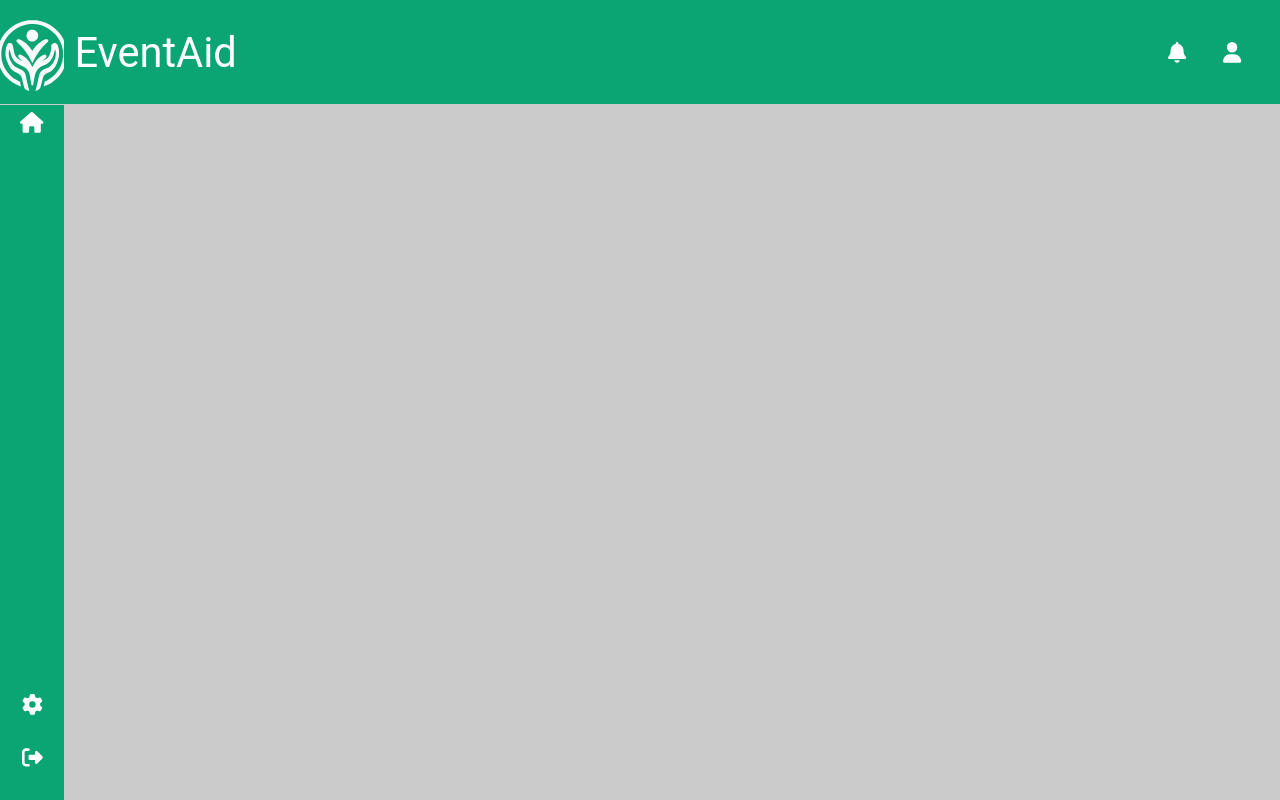
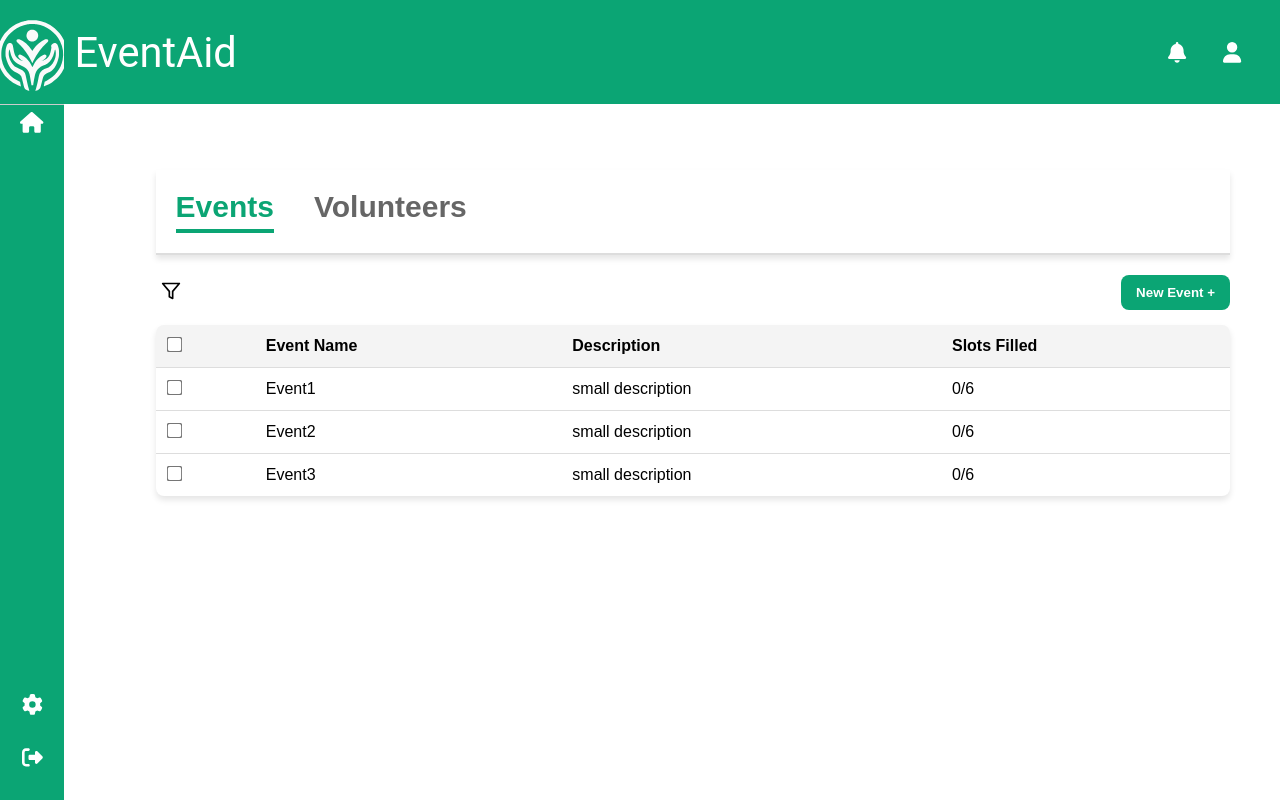
Before and after one commit to Hashir-Z/event-management, a React (Create React App) app in the folder event_management_frontend/: page / in a window 1280 px wide. Built offline with nearby package versions, Linux system fonts and the light colour scheme.

Commit message:
Admin dashboard
Added two tables, each show a list of events going on and available volunteers, u can switch between them with the nav bar buttons
Also added the Filter and add event buttons for future functionality

```diff
--- a/event_management_frontend/src/App.css
+++ b/event_management_frontend/src/App.css
@@ -9,7 +9,7 @@
   height: 100vh;
   display: flex;
   flex-direction: column;
-  background-color: #cbcbcb;
+  background-color: #ffffff;
   position: absolute;
   right: 0;
 }
--- a/event_management_frontend/src/App.tsx
+++ b/event_management_frontend/src/App.tsx
@@ -1,5 +1,6 @@
 import { Sidebar } from './components/Sidebar';
 import { Header } from './components/Header';
+import { AdminDashboard } from './components/AdminDashboard';
 import './App.css';
 
 function App() {
@@ -9,6 +10,7 @@ function App() {
       <div className="main-content">
         <Header />
         <div className="content">
+          <AdminDashboard />
         </div>
       </div>
     </div>
--- /dev/null
+++ b/event_management_frontend/src/components/AdminDashboard/AdminDashboard.module.css
@@ -0,0 +1,141 @@
+.adminDashboard {
+    padding: 50px;
+    background-color: #ffffff;
+    font-family: Arial, sans-serif;
+    margin-left: -4.3%;
+}
+
+/* Navigation Tabs */
+.navbar {
+    display: flex;
+    gap: 40px;
+    margin-bottom: 20px;
+    font-size: 30px;
+    font-weight: bold;
+    padding: 20px;
+    background-color: white;
+    border-bottom: 2px solid #ddd;
+    box-shadow: 0 4px 6px rgba(0, 0, 0, 0.1);
+}
+
+/* Active Tab */
+.activeTab {
+    color: #0ba574;
+    border-bottom: 4px solid #0ba574;
+    padding-bottom: 5px;
+    cursor: pointer;
+}
+
+/* Inactive Tab */
+.inactiveTab {
+    color: #666;
+    cursor: pointer;
+    transition: color 0.3s ease;
+}
+
+.inactiveTab:hover {
+    color: #0ba574;
+}
+
+.header {
+    display: flex;
+    justify-content: space-between;
+    align-items: center;
+    margin-bottom: 15px;
+}
+
+.filterButton {
+    background: none;
+    border: none;
+    cursor: pointer;
+    padding: 5px;
+}
+
+.newEventButton {
+    background-color: #0ba574;
+    color: white;
+    padding: 10px 15px;
+    border: none;
+    border-radius: 8px;
+    cursor: pointer;
+    font-weight: bold;
+}
+
+.newEventButton:hover {
+    background-color: #089963;
+}
+/* Overlay to darken background when popup appears */
+.popupOverlay {
+    position: fixed;
+    top: 0;
+    left: 0;
+    width: 100%;
+    height: 100%;
+    background: rgba(0, 0, 0, 0.3);
+    display: flex;
+    align-items: center;
+    justify-content: center;
+}
+
+/* Popup container */
+.popup {
+    background: white;
+    padding: 20px;
+    border-radius: 8px;
+    box-shadow: 0 4px 6px rgba(0, 0, 0, 0.1);
+    min-width: 300px;
+    text-align: center;
+}
+
+/* Close button */
+.closeButton {
+    margin-top: 10px;
+    background-color: #e74c3c;
+    color: white;
+    border: none;
+    padding: 8px 12px;
+    border-radius: 5px;
+    cursor: pointer;
+    font-weight: bold;
+}
+
+.closeButton:hover {
+    background-color: #c0392b;
+}
+
+/* Events Table */
+.eventTable {
+    width: 100%;
+    border-collapse: collapse;
+    background-color: white;
+    border-radius: 8px;
+    overflow: hidden;
+    box-shadow: 0 4px 6px rgba(0, 0, 0, 0.1);
+}
+
+.eventTable th,
+.eventTable td {
+    text-align: left;
+    padding: 12px;
+    border-bottom: 1px solid #ddd;
+}
+
+.eventTable th {
+    background-color: #f4f4f4;
+    font-weight: bold;
+}
+
+/* Hover Effect */
+.eventTable tr:hover {
+    background-color: #f9f9f9;
+}
+
+.eventTable tr:last-child td {
+    border-bottom: none;
+}
+
+/* Checkbox Styling */
+input[type="checkbox"] {
+    transform: scale(1.2);
+    margin: 0;
+}
--- /dev/null
+++ b/event_management_frontend/src/components/AdminDashboard/AdminDashboard.tsx
@@ -0,0 +1,119 @@
+import React, { useState } from "react";
+import styles from "./AdminDashboard.module.css";
+import { FiFilter } from "react-icons/fi";
+
+export function AdminDashboard() {
+  const [activeTab, setActiveTab] = useState("events"); // Track active tab
+  const [showFilterPopup, setShowFilterPopup] = useState(false); // Popup state
+  {/*INFO for tables*/ }
+  {/*Events*/}
+  const [events] = useState([
+    { id: 1, name: "Event1", description: "small description", slotsFilled: "0/6" },
+    { id: 2, name: "Event2", description: "small description", slotsFilled: "0/6" },
+    { id: 3, name: "Event3 ", description: "small description", slotsFilled: "0/6" },
+  ]);
+  {/*Volunteers*/}
+  const [volunteers] = useState([
+    { id: 1, name: "John Doe", preferences: "Helper",availability:"mon", status: "Active" },
+    { id: 2, name: "Jane Smith", preferences: "Coordinator",availability:"mon", status: "Pending" },
+  ]);
+
+  return (
+    <div className={styles.adminDashboard}>
+      {/* Navigation Bar */}
+      <div className={styles.navbar}>
+        <span
+          className={activeTab === "events" ? styles.activeTab : styles.inactiveTab}
+          onClick={() => setActiveTab("events")}
+        >
+          Events
+        </span>
+        <span
+          className={activeTab === "volunteers" ? styles.activeTab : styles.inactiveTab}
+          onClick={() => setActiveTab("volunteers")}
+        >
+          Volunteers
+        </span>
+      </div>
+
+      {/*Filter and new event button*/}
+      <div className={styles.header}>
+        <button className={styles.filterButton} onClick={() => setShowFilterPopup(true)}>
+          <FiFilter size={20} />
+        </button>
+        <button className={styles.newEventButton}>
+          {activeTab === "events" ? "New Event +" : "Add Volunteer +"}
+        </button>
+      </div>
+
+
+       {/* Filter Popup */}
+      {showFilterPopup && (
+        <div className={styles.popupOverlay} onClick={() => setShowFilterPopup(false)}>
+          <div className={styles.popup} onClick={(e) => e.stopPropagation()}>
+            <h3>Filter Options</h3>
+            <p>Bla Bla Bla filters.</p>
+            <button className={styles.closeButton} onClick={() => setShowFilterPopup(false)}>
+              Close
+            </button>
+          </div>
+        </div>
+      )}
+
+      {/* Shows tables depending on which tab is selected*/}
+      {activeTab === "events" ? (
+        <table className={styles.eventTable}>
+          <thead>
+            <tr>
+              <th>
+                <input type="checkbox" />
+              </th>
+              <th>Event Name</th>
+              <th>Description</th>
+              <th>Slots Filled</th>
+            </tr>
+          </thead>
+          <tbody>
+            {events.map((event) => (
+              <tr key={event.id}>
+                <td>
+                  <input type="checkbox" />
+                </td>
+                <td>{event.name}</td>
+                <td>{event.description}</td>
+                <td>{event.slotsFilled}</td>
+              </tr>
+            ))}
+          </tbody>
+        </table>
+      ) : (
+        <table className={styles.eventTable}>
+          <thead>
+            <tr>
+              <th>
+                <input type="checkbox" />
+              </th>
+              <th>Volunteer Name</th>
+              <th>Preferences</th>
+                <th>Availability</th>
+                <th>Status</th>
+            </tr>
+          </thead>
+          <tbody>
+            {volunteers.map((volunteer) => (
+              <tr key={volunteer.id}>
+                <td>
+                  <input type="checkbox" />
+                </td>
+                <td>{volunteer.name}</td>
+                <td>{volunteer.preferences}</td>
+                <td>{volunteer.availability}</td>
+                <td>{volunteer.status}</td>
+              </tr>
+            ))}
+          </tbody>
+        </table>
+      )}
+    </div>
+  );
+}
--- /dev/null
+++ b/event_management_frontend/src/components/AdminDashboard/index.ts
@@ -0,0 +1 @@
+export * from './AdminDashboard';
--- a/event_management_frontend/src/components/index.ts
+++ b/event_management_frontend/src/components/index.ts
@@ -1,2 +1,3 @@
 export {Sidebar} from './Sidebar';
 export {Header} from './Header';
+export {AdminDashboard} from './AdminDashboard';
```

* Exercise requirements: Gather every line from the listing above in which "index" appears, and copy those lines.

* Answer to the problem:
+++ b/event_management_frontend/src/components/AdminDashboard/index.ts
--- a/event_management_frontend/src/components/index.ts
+++ b/event_management_frontend/src/components/index.ts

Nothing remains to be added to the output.